November 6, 2003 -- Amos Oz, the award-winning Israeli author, poet, and critic, received the Reform Jewish Movement's highest honor today during the Union of American Hebrew Congregations' Biennial Convention in Minneapolis.
Rabbi Eric H. Yoffie, president of the Union of American Hebrew Congregations, and Rabbi Paul Menitoff, executive director of the Central Conference of American Rabbis, presented Oz with the Eisendrath Bearer of Light Award.
"Amos Oz's writings demonstrate, sometimes in poetic prose, his dissatisfaction with simple answers and his ability to convey the uncertainties of life, the complexities of the human heart and the moral ambiguities that permeate our existence," Menitoff said.
The Eisendrath Award is named for the former executive director and president of the UAHC, who served the organization from 1943 until his death in 1973. Past recipients of the Eisendrath Award include Shimon Peres, James and Sarah Brady; Anwar Sadat, Marion Wright Edelman, and the New York City rescue personnel who worked tirelessly to save lives in the aftermath of 9/11.
In his eighteen novels, as well as his nonfiction essays and articles, Oz draws on his experiences of living on a kibbutz and serving in the Israeli army during the Six Day and Yom Kippur Wars. His books include My Michael (1968), published in more than 20 countries, In the Land of Israel, a documentary account of the author's journey through Israel during the 1982 Lebanon war, and Panther in the Basement (1995), a best-selling short novel about the last year of the British administration of Jerusalem. His fiction explores the duality of Israeli life, often focusing on the struggle between peace and violence, optimism and skepticism.

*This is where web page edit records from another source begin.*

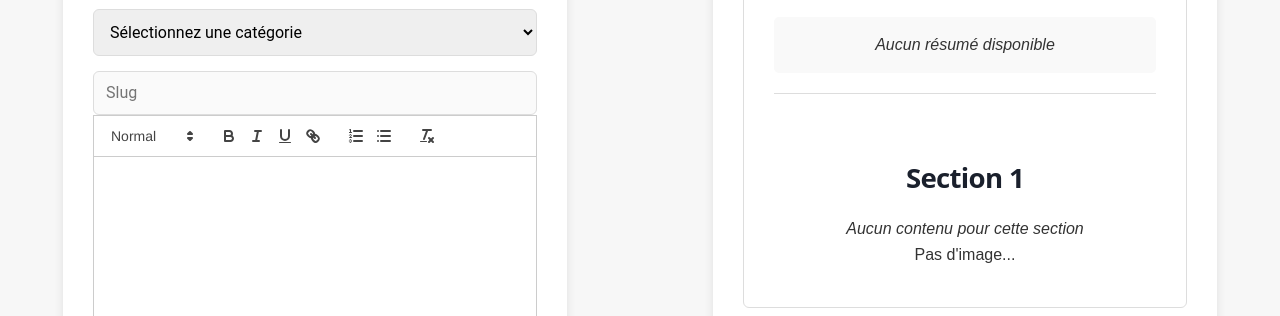
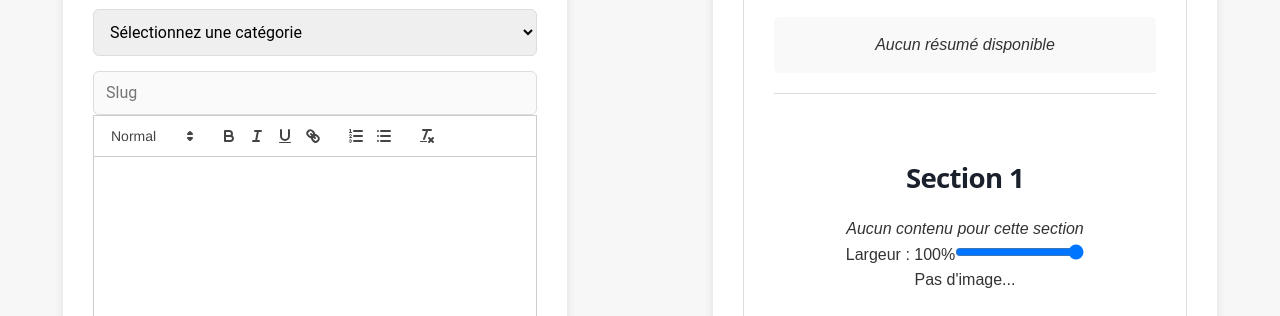
Before and after one commit to David-konate/blog-reactV2, a Gatsby site: page /blogEditorWithPreview in a window 1280 px wide. Shown: the part 484-800 px from the top of the page. Built offline with nearby package versions, Linux system fonts and the light colour scheme; Gatsby itself is replaced by a stand-in of ours.

Commit message:
gestion largeur images section preview

```diff
--- a/src/components/ArticlePreview.js
+++ b/src/components/ArticlePreview.js
@@ -7,10 +7,26 @@ import { useBlogContext } from "../services/BlogProvider" // Import du contexte
  * Il se branche directement sur `metadata` fourni par le contexte.
  */
 const ArticlePreview = () => {
-  const { metadata, imageTitlePreview, imagesPreview } = useBlogContext() // Récupération de metadata, imageTitlePreview et imagesPreview depuis le contexte
+  const { metadata, setMetadata, imageTitlePreview, imagesPreview } =
+    useBlogContext() // Récupération de metadata, setMetadata et autres données depuis le contexte
   console.log({ imagesPreview })
 
-  const renderImage = (src, alt) => {
+  const handleWidthChange = (index, newWidth) => {
+    // Mettre à jour la largeur dans metadata.sections
+    setMetadata(prevMetadata => {
+      const updatedSections = [...prevMetadata.sections]
+      updatedSections[index] = {
+        ...updatedSections[index],
+        size: {
+          ...updatedSections[index].size,
+          width: `${newWidth}%`, // Met à jour uniquement la largeur
+        },
+      }
+      return { ...prevMetadata, sections: updatedSections }
+    })
+  }
+
+  const renderImage = (src, alt, width) => {
     // Vérifier si l'image est une URL Blob ou une URL valide
     if (src && (src.startsWith("blob:") || src.startsWith("http"))) {
       return (
@@ -18,7 +34,7 @@ const ArticlePreview = () => {
           src={src}
           alt={alt}
           style={{
-            width: "100%",
+            width: width || "100%",
             height: "auto",
             objectFit: "cover",
           }}
@@ -77,12 +93,27 @@ const ArticlePreview = () => {
                     section.text || "<em>Aucun contenu pour cette section</em>",
                 }}
               />
+              {/* Contrôle pour ajuster la largeur */}
+              <div className="width-control">
+                <label htmlFor={`width-${index}`}>
+                  Largeur : {section.size?.width || "100%"}
+                </label>
+                <input
+                  id={`width-${index}`}
+                  type="range"
+                  min="10"
+                  max="100"
+                  value={parseInt(section.size?.width || "100")}
+                  onChange={e => handleWidthChange(index, e.target.value)}
+                />
+              </div>
               {/* Afficher uniquement l'image preview correspondant à l'index de la section */}
               {imagesPreview && imagesPreview[index]?.url ? (
                 <div>
                   {renderImage(
-                    imagesPreview[0].url,
-                    `Section ${index + 1} - Preview Image`
+                    imagesPreview[index].url,
+                    `Section ${index + 1} - Preview Image`,
+                    section.size?.width
                   )}
                 </div>
               ) : (
--- a/src/components/ImageUploader.js
+++ b/src/components/ImageUploader.js
@@ -76,8 +76,7 @@ const ImageUploader = ({
             const updatedSections = [...prevSections]
             updatedSections[currentSectionIndex] = {
               ...updatedSections[currentSectionIndex],
-              image: imageData.url, // Met à jour l'image de la section
-              position: imageData.position,
+
               size: imageData.size,
             }
             return updatedSections
@@ -97,8 +96,6 @@ const ImageUploader = ({
             const updatedPreview = Array.isArray(prev) ? [...prev] : []
             updatedPreview[currentSectionIndex] = {
               url: imageData.url,
-              size: imageData.size,
-              position: imageData.position,
             }
             return updatedPreview
           })
```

According to Newsweek, Oz is "eloquent, humane, and even religious in the deepest sense…a complex man obsessed with simple decency and determined, above all, to tell the truth, regardless of whom it offends." He has been a visiting fellow at Oxford University in England, an author-in-residence at the Hebrew University in Jerusalem and at Colorado College, and an Officer of Arts and Letters of France. In 1988, Oz won the French Prix Femina Etranger, France's top literary award, for his novel Black Box; and in 1992 he received the Frankfurt Peace Prize. He currently lives in Arad, Israel, and teaches at Ben-Gurion University of the Negev.
More than 4,000 people from Reform congregations across North America are attending the Reform Movement's five-day Biennial Convention in Minneapolis.